-- Opening Marker --

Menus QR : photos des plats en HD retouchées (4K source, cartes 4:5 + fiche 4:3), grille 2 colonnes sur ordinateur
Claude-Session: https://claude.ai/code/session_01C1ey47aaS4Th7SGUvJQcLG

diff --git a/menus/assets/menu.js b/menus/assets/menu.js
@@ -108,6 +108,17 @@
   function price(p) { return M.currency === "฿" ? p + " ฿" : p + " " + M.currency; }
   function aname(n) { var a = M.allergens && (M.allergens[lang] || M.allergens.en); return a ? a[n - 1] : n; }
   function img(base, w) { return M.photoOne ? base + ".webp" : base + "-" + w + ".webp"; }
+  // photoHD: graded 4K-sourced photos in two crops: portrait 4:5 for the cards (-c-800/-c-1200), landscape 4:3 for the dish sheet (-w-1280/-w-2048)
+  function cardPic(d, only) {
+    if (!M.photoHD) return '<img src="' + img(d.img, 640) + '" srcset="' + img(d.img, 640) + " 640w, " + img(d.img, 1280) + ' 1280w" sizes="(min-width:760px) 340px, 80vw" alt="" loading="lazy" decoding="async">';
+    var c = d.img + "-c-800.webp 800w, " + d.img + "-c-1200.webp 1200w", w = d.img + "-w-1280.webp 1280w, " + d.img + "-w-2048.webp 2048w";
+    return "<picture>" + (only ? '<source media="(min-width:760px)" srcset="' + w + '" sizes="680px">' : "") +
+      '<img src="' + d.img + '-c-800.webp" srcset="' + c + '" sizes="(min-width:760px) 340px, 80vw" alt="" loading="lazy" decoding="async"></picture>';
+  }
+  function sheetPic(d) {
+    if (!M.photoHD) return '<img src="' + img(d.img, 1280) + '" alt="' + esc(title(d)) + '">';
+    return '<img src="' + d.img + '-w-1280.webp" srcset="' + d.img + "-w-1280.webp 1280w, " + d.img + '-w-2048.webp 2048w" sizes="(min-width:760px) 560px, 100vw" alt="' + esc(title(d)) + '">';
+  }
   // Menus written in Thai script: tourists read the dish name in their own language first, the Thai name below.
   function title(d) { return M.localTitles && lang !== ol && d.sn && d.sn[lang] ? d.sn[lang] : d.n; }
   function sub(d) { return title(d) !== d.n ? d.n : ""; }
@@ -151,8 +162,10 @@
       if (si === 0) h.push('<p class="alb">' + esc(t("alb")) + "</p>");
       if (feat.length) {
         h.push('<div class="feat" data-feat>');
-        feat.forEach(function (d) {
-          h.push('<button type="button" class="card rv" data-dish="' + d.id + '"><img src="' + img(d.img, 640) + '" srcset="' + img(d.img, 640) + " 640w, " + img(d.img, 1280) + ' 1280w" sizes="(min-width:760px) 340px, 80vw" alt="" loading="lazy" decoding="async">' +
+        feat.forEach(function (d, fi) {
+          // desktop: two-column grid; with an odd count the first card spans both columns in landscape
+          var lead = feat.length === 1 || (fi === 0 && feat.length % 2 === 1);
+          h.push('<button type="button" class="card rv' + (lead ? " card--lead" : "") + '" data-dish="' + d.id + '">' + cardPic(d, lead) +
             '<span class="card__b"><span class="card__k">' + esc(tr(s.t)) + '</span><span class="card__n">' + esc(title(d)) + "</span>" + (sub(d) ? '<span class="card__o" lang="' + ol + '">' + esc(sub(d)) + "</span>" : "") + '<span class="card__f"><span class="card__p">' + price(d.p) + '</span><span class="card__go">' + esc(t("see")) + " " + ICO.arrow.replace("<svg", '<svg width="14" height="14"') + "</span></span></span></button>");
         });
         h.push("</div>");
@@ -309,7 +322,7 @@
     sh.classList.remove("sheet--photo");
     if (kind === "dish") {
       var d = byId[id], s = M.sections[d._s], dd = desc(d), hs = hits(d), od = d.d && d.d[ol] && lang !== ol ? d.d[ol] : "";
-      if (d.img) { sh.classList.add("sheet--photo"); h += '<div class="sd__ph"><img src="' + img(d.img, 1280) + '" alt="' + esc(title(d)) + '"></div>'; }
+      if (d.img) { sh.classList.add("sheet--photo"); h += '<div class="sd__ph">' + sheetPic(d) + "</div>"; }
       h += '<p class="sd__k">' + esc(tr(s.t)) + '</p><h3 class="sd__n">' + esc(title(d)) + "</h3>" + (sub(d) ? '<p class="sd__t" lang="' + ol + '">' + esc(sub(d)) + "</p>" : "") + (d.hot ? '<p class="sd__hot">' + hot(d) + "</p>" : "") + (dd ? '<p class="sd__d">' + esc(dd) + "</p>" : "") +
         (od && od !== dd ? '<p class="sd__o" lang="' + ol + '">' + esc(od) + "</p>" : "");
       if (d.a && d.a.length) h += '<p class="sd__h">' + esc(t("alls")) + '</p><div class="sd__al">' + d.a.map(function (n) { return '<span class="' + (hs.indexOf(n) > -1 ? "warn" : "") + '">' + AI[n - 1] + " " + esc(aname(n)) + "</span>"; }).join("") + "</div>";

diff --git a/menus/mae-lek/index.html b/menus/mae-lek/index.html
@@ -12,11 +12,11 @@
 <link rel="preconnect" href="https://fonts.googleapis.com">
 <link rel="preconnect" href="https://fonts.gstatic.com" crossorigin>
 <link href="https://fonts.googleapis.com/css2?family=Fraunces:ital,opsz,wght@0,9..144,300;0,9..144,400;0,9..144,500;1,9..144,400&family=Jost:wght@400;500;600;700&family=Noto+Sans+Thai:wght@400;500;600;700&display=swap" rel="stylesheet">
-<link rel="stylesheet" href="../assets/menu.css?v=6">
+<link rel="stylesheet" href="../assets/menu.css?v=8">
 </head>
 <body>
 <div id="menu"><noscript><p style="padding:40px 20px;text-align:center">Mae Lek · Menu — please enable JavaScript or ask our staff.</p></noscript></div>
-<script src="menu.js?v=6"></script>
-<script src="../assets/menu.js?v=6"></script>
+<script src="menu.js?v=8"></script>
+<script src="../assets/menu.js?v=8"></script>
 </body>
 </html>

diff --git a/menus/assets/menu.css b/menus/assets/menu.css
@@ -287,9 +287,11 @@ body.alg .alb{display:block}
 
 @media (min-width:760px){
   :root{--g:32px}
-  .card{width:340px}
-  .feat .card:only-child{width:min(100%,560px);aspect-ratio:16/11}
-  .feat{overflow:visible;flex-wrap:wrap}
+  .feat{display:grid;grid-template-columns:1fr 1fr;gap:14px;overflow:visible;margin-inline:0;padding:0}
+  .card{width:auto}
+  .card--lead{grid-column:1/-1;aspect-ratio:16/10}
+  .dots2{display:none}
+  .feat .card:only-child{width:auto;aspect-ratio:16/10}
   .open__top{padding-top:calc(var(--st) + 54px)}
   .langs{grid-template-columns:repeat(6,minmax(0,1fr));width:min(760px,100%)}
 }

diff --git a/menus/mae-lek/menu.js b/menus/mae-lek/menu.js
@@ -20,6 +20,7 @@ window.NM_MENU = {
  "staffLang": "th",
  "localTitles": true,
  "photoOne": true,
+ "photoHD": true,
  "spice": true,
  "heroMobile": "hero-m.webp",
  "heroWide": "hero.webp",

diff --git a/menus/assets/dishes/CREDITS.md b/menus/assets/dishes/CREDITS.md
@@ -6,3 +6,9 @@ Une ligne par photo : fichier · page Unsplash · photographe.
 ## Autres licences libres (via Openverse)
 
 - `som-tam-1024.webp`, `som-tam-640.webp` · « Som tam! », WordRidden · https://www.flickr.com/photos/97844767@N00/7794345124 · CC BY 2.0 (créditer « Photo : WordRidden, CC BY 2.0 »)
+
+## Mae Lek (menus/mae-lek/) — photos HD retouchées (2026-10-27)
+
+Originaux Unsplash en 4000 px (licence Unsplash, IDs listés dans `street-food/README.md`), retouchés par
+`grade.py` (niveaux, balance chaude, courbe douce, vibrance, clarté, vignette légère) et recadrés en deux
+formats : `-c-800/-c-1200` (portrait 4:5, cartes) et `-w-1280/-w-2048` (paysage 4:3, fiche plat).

-- Closing Marker --

» Exercise requirements:
Write out every line of the preceding listing that contains "data".

» Reply to the task:
         h.push('<div class="feat" data-feat>');
-          h.push('<button type="button" class="card rv" data-dish="' + d.id + '"><img src="' + img(d.img, 640) + '" srcset="' + img(d.img, 640) + " 640w, " + img(d.img, 1280) + ' 1280w" sizes="(min-width:760px) 340px, 80vw" alt="" loading="lazy" decoding="async">' +
+          h.push('<button type="button" class="card rv' + (lead ? " card--lead" : "") + '" data-dish="' + d.id + '">' + cardPic(d, lead) +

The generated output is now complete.